Krishnamurti: Can an outside agency help you to get rid of your own misery, whether that outside agency be God, a master, a drug or a saviour? Or can one have the intelligence to understand the nature of unhappiness and deal with it immediately?
Questioner: I have come to you because I thought you might help me, so you could call yourself an outside agency. I want help and I don’t care who gives it to me.
Krishnamurti: In accepting or giving help several things are involved. If you accept it blindly you will be caught in the trap of one authority or another, which brings with it various other problems, such as obedience and fear. So if you start off wanting help, not only do you not get help – because nobody can help you anyway – but in addition you get a whole series of new problems; you are deeper in the mire than ever before.
Questioner: I think I understand and accept that. I have never thought it out clearly before. How then can I develop the intelligence to deal with unhappiness on my own, and immediately? If I had this intelligence surely I wouldn’t be here now, I wouldn’t be asking you to help me. So my question now is, can I get this intelligence in order to solve the problem of unhappiness and thereby attain happiness?
Krishnamurti: You are saying that this intelligence is separate from its action. The action of this intelligence is the seeing and the understanding of the problem, itself. The two are not separate and successive; you don’t first get intelligence and then use it on the problem like a tool. it is one of the sicknesses of thinking to say that one should have the capacity first and then use it, the idea or the principle first and then apply it. This itself is the very absence of intelligence and the origin of problems. This is fragmentation. We live this way and so we speak of happiness and unhappiness, hate and love, and so on.
Questioner: Perhaps this is inherent in the structure of language.
Krishnamurti: Perhaps it is but let’s not make too much fuss about it here and wander away from the issue. We are saying that intelligence, and the action of that intelligence – which is seeing the problem of unhappiness – are one indivisibly. Also that this is not separate from ending unhappiness or getting happiness.
Questioner: How am I to get that intelligence?
Krishnamurti: Have you understood what we have been saying?
Krishnamurti: But if you have understood you have seen that this seeing is intelligence.

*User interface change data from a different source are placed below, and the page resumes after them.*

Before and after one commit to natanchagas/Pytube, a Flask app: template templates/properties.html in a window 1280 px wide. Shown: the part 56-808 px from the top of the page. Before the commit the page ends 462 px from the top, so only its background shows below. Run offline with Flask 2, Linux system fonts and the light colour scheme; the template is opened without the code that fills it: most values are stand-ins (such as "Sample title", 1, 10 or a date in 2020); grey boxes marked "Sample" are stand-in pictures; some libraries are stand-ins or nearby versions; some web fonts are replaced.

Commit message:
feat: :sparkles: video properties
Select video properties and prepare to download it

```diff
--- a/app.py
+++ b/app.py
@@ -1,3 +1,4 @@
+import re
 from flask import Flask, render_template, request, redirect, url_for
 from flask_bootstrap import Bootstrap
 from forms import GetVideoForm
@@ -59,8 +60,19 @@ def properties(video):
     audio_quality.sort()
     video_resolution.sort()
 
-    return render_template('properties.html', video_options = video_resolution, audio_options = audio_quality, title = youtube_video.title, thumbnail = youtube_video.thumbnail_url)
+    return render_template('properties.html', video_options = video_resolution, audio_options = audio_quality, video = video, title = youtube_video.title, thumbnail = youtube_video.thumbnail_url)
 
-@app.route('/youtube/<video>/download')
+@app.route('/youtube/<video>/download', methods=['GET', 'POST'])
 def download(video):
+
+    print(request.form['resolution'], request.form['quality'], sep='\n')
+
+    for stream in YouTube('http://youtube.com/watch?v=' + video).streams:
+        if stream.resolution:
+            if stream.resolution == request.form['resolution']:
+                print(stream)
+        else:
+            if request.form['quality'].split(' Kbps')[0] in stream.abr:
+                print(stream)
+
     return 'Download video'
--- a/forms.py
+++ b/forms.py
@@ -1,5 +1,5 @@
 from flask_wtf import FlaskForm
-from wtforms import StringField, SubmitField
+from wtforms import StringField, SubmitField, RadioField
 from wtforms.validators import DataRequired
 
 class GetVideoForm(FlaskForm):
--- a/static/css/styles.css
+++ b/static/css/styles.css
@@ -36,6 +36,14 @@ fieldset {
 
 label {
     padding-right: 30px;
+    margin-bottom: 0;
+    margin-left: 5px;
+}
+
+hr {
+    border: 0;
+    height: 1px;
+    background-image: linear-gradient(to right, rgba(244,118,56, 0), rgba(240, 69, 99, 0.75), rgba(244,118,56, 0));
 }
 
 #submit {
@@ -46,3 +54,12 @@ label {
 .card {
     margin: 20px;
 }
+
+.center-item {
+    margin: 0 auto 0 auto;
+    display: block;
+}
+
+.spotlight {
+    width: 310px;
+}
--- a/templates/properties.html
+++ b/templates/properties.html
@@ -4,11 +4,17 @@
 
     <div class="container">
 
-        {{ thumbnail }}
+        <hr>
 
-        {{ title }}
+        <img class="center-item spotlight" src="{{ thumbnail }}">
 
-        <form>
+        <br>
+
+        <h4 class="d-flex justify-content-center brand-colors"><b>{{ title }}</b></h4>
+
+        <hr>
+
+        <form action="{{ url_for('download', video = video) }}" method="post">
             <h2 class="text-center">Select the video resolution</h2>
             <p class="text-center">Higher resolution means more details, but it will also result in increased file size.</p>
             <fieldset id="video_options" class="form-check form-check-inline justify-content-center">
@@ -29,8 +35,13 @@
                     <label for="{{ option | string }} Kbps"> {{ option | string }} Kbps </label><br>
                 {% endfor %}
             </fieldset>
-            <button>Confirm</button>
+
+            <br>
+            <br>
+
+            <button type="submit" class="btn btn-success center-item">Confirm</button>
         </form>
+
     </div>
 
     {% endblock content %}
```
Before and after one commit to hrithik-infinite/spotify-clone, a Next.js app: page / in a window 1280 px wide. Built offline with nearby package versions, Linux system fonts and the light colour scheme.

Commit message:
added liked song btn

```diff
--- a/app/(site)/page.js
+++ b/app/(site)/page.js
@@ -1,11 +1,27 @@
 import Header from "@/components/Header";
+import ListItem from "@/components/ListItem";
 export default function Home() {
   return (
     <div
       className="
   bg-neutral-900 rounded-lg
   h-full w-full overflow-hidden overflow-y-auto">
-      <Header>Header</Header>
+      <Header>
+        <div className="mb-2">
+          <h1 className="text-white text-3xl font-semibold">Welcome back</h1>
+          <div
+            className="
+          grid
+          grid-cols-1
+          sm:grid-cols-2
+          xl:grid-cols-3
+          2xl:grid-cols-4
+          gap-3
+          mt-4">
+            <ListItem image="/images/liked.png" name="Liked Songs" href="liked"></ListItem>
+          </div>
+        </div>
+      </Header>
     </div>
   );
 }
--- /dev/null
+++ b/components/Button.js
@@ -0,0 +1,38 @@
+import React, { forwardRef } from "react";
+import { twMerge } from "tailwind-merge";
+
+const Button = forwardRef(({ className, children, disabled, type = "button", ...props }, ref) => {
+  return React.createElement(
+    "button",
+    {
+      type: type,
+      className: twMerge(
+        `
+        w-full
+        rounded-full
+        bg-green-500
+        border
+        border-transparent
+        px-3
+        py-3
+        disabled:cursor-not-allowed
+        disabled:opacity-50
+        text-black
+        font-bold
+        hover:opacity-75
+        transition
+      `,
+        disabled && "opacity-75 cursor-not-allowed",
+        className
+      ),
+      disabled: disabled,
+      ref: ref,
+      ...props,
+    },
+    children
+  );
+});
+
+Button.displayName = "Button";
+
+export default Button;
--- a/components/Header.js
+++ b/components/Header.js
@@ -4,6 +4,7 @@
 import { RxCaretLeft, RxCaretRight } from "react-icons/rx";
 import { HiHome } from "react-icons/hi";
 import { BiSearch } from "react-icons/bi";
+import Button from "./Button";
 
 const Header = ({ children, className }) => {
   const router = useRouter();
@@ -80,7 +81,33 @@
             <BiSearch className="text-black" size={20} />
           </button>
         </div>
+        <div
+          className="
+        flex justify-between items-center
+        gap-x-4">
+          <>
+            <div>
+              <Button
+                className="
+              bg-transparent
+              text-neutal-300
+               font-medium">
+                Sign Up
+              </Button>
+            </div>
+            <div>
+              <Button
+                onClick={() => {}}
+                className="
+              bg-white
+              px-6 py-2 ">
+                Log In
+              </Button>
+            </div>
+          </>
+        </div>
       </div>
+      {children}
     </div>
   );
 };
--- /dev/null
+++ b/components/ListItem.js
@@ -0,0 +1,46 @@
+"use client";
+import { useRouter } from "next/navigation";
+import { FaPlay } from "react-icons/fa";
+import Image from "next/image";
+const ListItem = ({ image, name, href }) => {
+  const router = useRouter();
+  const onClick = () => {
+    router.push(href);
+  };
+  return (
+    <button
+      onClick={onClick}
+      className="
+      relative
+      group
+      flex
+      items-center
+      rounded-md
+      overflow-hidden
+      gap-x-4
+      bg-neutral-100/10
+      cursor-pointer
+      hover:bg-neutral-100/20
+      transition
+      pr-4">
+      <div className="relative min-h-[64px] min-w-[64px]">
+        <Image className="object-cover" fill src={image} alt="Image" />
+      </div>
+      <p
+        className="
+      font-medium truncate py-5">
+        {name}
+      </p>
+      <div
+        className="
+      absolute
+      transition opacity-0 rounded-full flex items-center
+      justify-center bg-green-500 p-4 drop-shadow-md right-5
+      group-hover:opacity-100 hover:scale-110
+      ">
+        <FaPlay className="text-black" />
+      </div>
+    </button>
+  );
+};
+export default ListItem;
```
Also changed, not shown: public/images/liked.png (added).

The only thing you can do is to see; you cannot cultivate intelligence in order to see. Seeing is not the cultivation of intelligence. Seeing is more important than intelligence, or happiness, or unhappiness. There is only seeing or not seeing. All the rest – happiness, unhappiness and intelligence – are just words.
Questioner: What is it, then, to see?
To see means
to understand how thought creates the opposites.
Krishnamurti: To see means to understand how thought creates the opposites. What thought creates is not real. To see means to understand the nature of thought, memory, conflict, ideas; to see all this as a total process is to understand. This is intelligence; seeing totally is intelligence; seeing fragmentarily is the lack of intelligence.
Questioner: I am a bit bewildered. I think I understand, but it is rather tenuous; I must go slowly. What you are saying is, see and listen completely. You say this attention is intelligence and you say that it must be immediate. One can only see now. I wonder if I really see now, or am I going home to think over what you have said, hoping to see later?
Krishnamurti: Then you will never see; in thinking about it you will never see it because thinking prevents seeing. Both of us have understood what it means to see. This seeing is not an essence or an abstraction or an idea. You cannot see if there is nothing to see. Now you have a problem of unhappiness. See it completely, including your wanting to be happy and how thought creates the opposite. See the search for happiness and the seeking help in order to get happiness. See disappointment, hope, fear. All of this must be seen completely, as a whole, not separately. See all this now, give your whole attention to it.
(source: Krishnamurti, The Urgency of Change, pp. 118 – 120)